▶ [PROBLEM] Copy every line from the records that holds the word "html".

▶ [INFORMATION SUPPLIED]
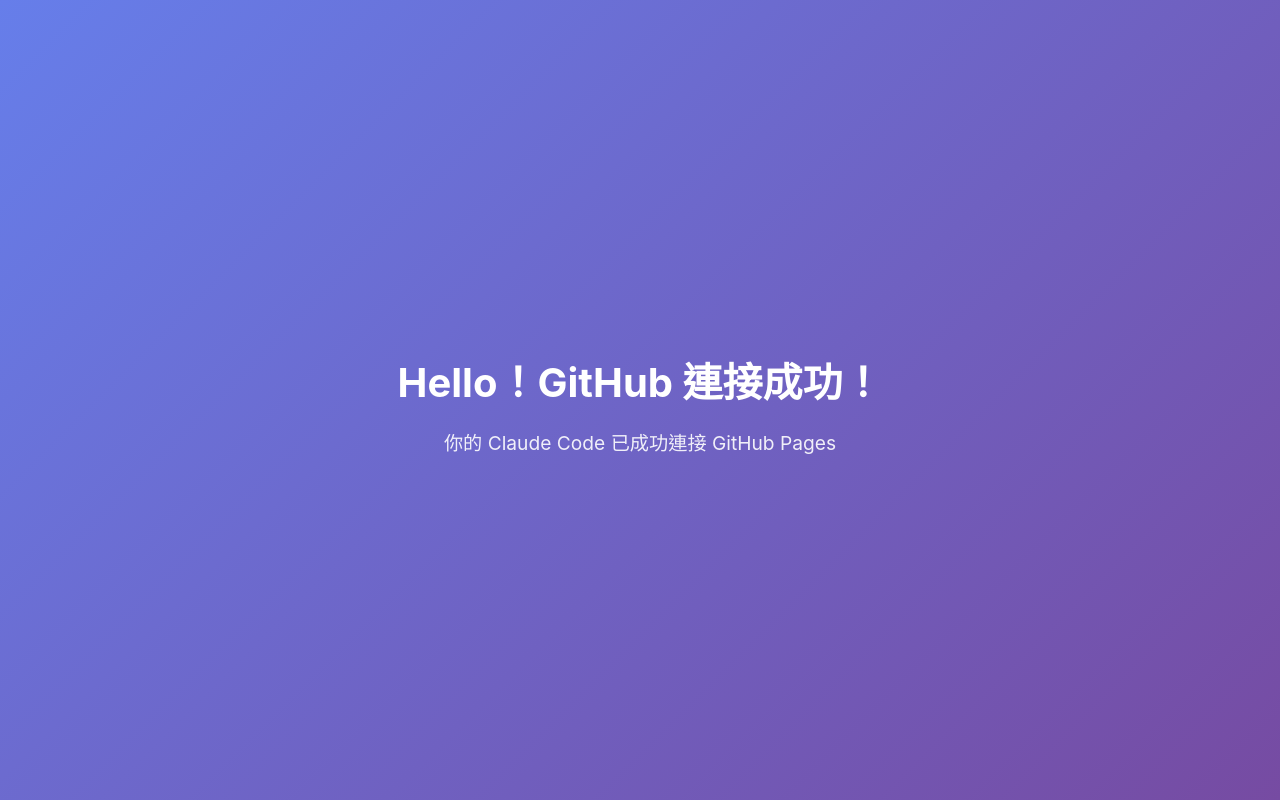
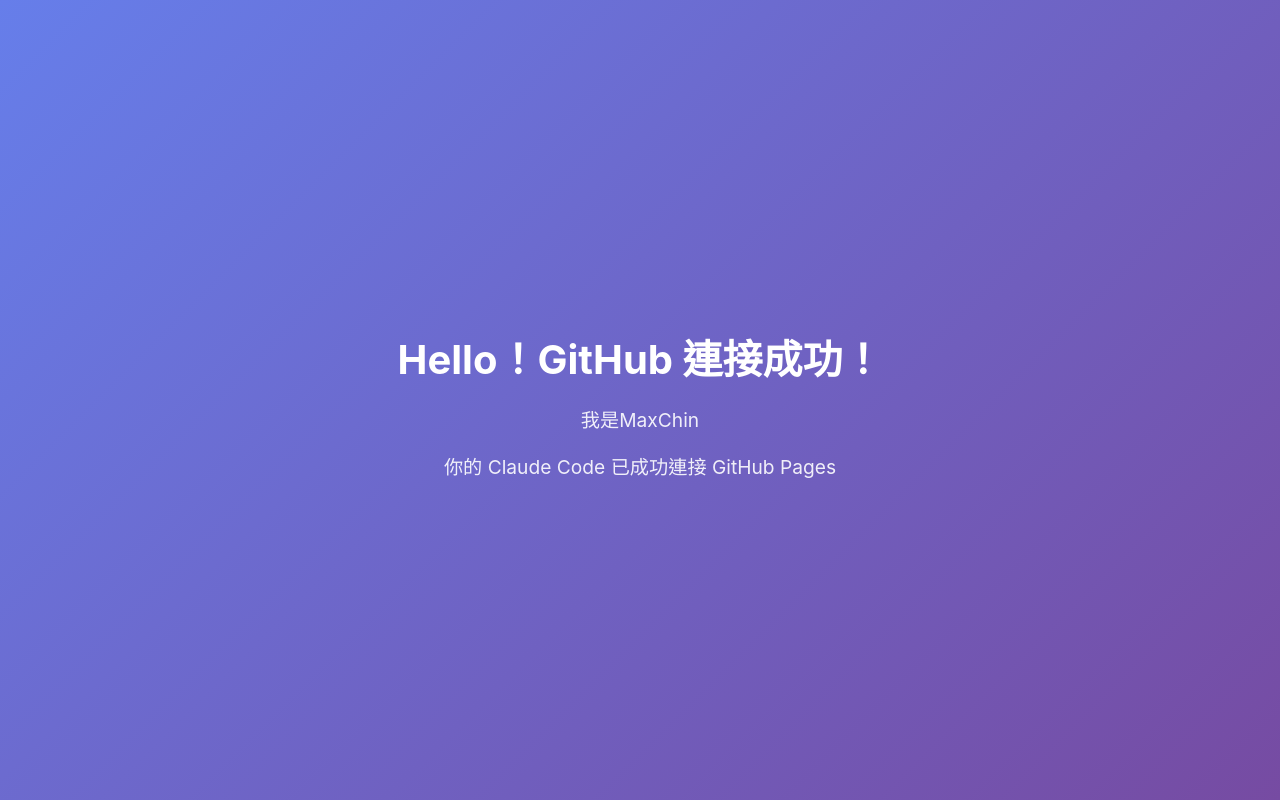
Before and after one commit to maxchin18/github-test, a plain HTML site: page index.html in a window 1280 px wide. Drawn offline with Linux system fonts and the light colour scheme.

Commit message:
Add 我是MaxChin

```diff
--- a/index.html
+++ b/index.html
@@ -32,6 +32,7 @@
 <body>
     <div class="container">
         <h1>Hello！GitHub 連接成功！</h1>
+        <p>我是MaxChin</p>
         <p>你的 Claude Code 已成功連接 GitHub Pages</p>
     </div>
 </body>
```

▶ [FINISHED TASK]
Before and after one commit to maxchin18/github-test, a plain HTML site: page index.html in a window 1280 px wide. Drawn offline with Linux system fonts and the light colour scheme.
--- a/index.html
+++ b/index.html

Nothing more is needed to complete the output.